FORMER President Nicolas Sarkozy’s legal headaches intensified after a fresh inquiry was launched into the payment a €500,000 penalty imposed for campaign funding irregularities during his failed 2012 campaign.
The Paris prosecutor’s office said yesterday that it is looking into whether Mr Sarkozy should have paid the penalty imposed on him that was covered by his UMP party.
France’s campaign financing watchdog CNCCFP announced in 2012 that Mr Sarkozy had gone beyond the €22.5million spending ceiling allotted to his UMP party.
It ordered him to pay back a €150,000 state advance and the €364,000 he had overspent.
That ruling, upheld by the Constitutional Court last July, also meant the UMP could not claim back €10.6 million in election expenses.
It almost destroyed the party - and prompted the now-notorious “Sarkothon” fundraising campaign to cover the party’s shortfall in funding.
The prosecutor’s investigation centres on a possible “abuse of trust” about the payment of the fine.
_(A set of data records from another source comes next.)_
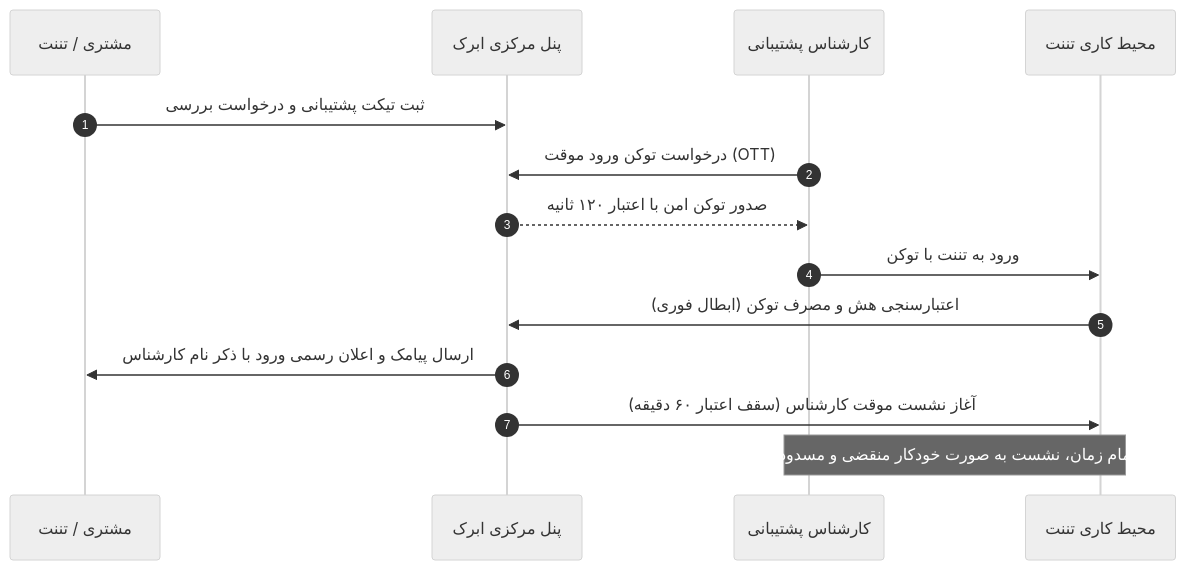
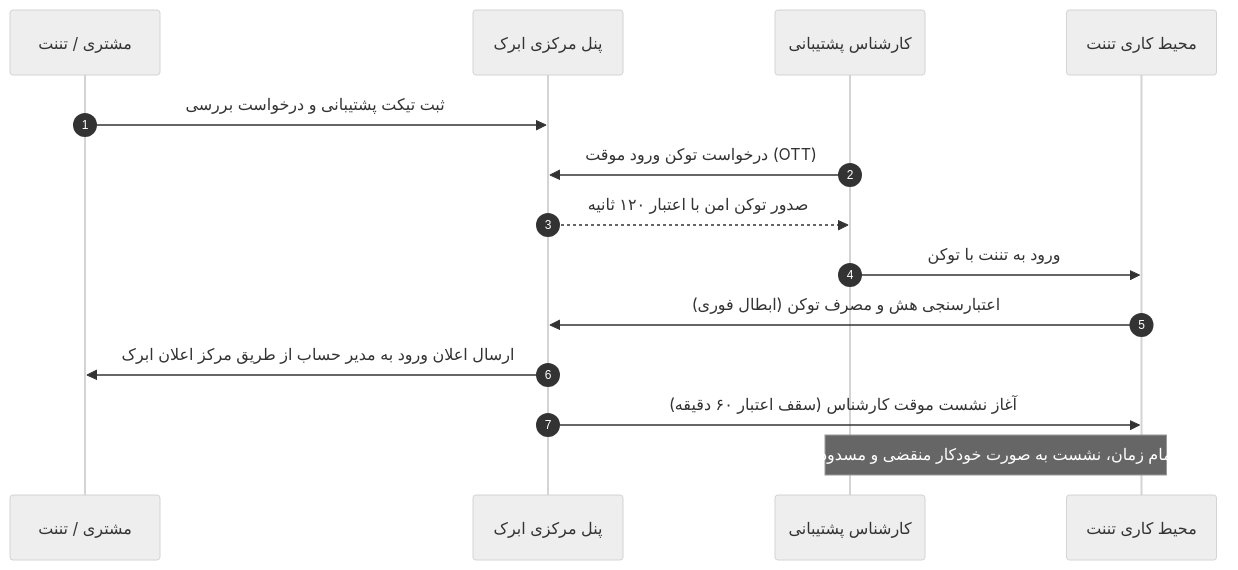
Before and after one commit to abrakorg/abrak-docs: the diagram in fa/support-access.md, drawn with Mermaid (neutral theme). The commit also changed other lines of this file and 14 other files, not shown here.

````diff
--- a/fa/support-access.md
+++ b/fa/support-access.md
@@ -27,17 +27,17 @@
 ```mermaid
 sequenceDiagram
     autonumber
     participant Customer as مشتری / تننت
     participant Hub as پنل مرکزی ابرک
     participant Staff as کارشناس پشتیبانی
     participant Tenant as محیط کاری تننت
 
     Customer->>Hub: ثبت تیکت پشتیبانی و درخواست بررسی
     Staff->>Hub: درخواست توکن ورود موقت (OTT)
     Hub-->>Staff: صدور توکن امن با اعتبار ۱۲۰ ثانیه
     Staff->>Tenant: ورود به تننت با توکن
     Tenant->>Hub: اعتبارسنجی هش و مصرف توکن (ابطال فوری)
-    Hub->>Customer: ارسال پیامک و اعلان رسمی ورود با ذکر نام کارشناس
+    Hub->>Customer: ارسال اعلان ورود به مدیر حساب از طریق مرکز اعلان ابرک
     Hub->>Tenant: آغاز نشست موقت کارشناس (سقف اعتبار ۶۰ دقیقه)
     Note over Staff,Tenant: پس از اتمام زمان، نشست به صورت خودکار منقضی و مسدود می‌شود
 ```
````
François Logerot, president of the CNCCFP, said: “These penalties were applied to the candidate himself, who is responsible for his account.”
Legal expert Jean-Christophe Ménard told France TV Info that any penalty of this type “must be assumed by the person who is the recipient”.
But UMP’s legal representative Philippe Blanchetier said that everyone who had contributed to the “Sarkothon” knew what the money raised would be used for.
Last Tuesday, Mr Sarkozy was detained for 15 hours in police custody for questioning – a first in modern history for a former French president.
He was later placed under formal investigation.
A separate probe is looking into whether late Libyan dictator Muammar Gaddafi channeled secret funds into his 2007 campaign.
Magistrates are also investigating whether then-President Sarkozy misused public funds to stage a meeting in Toulon in December 2011.
And he could yet become embroiled in the so-called Bygmalion affair that has already cost Jean-François Copé
his job as UMP president.
Mr Sarkozy has maintained his innocence throughout, and last week hit back at what he called the “politically motivated” legal charges against him in a TV broadcast.